**Task to complete**.
Pull every line that includes the word "transform" out of the data below and copy it.

+++ Recorded data

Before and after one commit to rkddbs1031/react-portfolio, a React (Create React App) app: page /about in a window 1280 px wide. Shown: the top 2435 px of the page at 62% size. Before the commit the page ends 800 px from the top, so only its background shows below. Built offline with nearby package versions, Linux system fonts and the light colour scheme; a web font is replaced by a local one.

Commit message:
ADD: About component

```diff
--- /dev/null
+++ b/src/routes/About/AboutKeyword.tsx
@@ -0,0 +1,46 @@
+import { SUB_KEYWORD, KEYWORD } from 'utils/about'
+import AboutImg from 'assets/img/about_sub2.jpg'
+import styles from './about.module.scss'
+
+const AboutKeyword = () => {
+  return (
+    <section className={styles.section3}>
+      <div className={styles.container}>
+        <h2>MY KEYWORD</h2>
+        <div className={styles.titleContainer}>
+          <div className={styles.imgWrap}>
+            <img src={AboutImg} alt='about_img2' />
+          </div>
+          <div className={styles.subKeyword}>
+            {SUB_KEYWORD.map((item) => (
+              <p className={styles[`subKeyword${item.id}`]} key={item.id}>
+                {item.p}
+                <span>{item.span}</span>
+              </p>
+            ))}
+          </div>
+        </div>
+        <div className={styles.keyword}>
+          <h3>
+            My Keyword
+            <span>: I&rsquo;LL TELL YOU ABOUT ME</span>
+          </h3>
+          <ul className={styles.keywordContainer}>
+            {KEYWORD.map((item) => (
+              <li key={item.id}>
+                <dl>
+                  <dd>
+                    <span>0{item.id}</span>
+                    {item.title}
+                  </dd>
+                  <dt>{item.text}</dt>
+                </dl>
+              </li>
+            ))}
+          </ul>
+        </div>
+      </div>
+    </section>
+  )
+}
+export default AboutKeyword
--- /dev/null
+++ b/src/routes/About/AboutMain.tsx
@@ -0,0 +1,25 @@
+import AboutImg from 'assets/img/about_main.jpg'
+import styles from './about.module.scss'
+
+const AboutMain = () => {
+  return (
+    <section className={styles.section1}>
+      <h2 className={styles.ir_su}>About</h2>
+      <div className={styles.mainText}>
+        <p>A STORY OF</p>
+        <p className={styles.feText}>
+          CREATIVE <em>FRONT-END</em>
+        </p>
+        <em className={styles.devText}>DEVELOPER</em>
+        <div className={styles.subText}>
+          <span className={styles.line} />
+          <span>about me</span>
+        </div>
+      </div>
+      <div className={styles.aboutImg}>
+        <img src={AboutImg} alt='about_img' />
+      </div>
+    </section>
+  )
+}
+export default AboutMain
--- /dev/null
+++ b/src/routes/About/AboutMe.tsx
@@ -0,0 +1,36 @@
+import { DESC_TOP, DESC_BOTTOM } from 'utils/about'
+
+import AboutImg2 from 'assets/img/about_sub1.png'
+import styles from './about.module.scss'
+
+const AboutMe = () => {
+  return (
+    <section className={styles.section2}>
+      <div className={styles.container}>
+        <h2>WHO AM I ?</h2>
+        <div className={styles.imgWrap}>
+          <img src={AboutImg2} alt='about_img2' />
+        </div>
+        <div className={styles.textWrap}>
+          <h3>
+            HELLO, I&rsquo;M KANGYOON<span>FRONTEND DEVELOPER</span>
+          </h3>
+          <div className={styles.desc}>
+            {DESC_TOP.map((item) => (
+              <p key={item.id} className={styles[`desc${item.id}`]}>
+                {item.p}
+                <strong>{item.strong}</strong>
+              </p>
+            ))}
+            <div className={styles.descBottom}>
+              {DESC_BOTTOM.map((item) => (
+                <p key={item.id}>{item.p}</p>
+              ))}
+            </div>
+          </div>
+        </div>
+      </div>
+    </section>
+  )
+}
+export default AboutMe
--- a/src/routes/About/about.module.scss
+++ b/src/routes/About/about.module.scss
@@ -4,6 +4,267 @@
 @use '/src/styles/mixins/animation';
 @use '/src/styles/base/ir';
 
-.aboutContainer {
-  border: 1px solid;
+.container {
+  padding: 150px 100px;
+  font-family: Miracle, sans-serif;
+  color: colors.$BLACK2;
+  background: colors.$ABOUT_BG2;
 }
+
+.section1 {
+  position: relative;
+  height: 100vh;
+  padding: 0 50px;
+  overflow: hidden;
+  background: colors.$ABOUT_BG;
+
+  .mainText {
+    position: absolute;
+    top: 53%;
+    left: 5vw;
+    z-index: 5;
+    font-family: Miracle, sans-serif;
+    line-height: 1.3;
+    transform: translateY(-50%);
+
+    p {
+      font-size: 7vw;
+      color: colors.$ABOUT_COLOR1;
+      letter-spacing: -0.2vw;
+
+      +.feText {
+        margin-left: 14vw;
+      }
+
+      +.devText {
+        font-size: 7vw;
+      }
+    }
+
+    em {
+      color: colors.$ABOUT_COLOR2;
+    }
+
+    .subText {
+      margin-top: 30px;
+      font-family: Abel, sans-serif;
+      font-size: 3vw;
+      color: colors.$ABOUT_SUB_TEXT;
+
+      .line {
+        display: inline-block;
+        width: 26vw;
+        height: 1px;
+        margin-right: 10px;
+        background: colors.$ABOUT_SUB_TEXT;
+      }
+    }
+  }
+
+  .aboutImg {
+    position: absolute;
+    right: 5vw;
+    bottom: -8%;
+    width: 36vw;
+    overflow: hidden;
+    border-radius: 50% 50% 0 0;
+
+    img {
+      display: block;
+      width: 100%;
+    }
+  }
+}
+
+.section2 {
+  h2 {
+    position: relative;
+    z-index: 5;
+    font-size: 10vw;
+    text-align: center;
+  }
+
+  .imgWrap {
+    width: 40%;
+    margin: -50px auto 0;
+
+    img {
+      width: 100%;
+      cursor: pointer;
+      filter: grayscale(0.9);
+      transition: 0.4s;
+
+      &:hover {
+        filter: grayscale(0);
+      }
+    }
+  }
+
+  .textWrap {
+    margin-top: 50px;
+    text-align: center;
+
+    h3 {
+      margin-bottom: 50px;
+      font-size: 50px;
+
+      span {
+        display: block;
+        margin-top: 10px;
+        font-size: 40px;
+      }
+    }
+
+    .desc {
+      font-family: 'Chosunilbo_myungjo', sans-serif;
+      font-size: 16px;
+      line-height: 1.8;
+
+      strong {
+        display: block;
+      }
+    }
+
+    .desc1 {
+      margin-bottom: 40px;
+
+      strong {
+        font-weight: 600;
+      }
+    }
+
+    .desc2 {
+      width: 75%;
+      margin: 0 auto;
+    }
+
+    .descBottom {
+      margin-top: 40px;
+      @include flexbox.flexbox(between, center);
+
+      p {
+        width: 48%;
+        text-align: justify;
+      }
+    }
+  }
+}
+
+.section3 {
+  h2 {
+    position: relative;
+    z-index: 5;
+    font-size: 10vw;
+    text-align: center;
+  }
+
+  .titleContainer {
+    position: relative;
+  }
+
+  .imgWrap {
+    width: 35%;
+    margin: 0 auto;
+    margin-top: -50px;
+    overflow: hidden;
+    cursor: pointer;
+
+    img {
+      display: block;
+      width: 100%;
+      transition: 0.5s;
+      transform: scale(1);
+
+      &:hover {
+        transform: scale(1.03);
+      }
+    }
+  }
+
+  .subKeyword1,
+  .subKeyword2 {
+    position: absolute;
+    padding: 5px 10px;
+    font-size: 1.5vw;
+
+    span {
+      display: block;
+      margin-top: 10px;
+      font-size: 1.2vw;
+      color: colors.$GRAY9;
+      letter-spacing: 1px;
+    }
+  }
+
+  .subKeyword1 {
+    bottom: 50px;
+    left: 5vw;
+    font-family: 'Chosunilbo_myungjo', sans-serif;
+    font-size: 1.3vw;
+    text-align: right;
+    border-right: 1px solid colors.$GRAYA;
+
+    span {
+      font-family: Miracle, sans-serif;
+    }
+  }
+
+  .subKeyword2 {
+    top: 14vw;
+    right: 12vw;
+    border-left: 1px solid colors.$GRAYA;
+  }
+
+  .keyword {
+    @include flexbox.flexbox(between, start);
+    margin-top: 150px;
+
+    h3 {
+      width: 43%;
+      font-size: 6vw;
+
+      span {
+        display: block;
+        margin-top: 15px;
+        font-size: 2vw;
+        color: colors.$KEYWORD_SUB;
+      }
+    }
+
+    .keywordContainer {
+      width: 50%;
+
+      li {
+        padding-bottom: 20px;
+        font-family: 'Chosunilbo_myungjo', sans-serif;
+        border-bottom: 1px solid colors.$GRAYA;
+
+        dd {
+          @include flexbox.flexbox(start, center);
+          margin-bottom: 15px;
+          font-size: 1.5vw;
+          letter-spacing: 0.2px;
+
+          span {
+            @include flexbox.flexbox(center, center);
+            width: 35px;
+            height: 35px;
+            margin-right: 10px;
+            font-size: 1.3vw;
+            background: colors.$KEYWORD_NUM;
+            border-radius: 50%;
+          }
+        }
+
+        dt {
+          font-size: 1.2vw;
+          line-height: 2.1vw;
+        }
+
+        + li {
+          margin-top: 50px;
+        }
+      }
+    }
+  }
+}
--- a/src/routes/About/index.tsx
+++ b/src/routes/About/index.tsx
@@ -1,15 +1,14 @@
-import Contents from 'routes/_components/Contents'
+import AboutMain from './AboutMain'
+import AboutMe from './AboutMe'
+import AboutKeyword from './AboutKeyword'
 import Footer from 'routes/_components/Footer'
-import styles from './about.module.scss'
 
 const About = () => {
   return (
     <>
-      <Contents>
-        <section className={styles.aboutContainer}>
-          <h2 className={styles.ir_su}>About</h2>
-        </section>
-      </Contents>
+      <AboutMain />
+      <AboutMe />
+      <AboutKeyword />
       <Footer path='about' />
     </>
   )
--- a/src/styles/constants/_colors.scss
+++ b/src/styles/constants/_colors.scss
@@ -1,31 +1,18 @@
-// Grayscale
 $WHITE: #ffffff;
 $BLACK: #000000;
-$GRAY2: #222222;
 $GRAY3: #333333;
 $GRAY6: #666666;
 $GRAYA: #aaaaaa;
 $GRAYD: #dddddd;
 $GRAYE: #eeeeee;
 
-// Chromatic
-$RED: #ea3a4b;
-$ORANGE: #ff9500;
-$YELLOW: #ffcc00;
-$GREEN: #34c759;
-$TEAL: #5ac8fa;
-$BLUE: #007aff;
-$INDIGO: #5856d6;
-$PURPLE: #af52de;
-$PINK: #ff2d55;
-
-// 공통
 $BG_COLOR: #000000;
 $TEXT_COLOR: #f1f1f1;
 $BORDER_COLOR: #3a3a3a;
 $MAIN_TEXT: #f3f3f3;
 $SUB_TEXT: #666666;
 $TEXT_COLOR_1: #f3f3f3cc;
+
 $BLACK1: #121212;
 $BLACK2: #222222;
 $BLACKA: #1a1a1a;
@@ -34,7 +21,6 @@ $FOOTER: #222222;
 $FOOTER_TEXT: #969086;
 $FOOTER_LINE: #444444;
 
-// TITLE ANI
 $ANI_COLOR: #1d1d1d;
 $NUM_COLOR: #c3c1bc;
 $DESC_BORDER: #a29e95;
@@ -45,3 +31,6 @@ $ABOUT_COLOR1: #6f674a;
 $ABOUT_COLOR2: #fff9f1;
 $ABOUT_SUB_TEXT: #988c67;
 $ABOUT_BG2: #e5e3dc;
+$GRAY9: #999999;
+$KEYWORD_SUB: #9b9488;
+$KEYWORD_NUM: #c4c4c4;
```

++++++

**Answer section**.
+    transform: translateY(-50%);
+      transform: scale(1);
+        transform: scale(1.03);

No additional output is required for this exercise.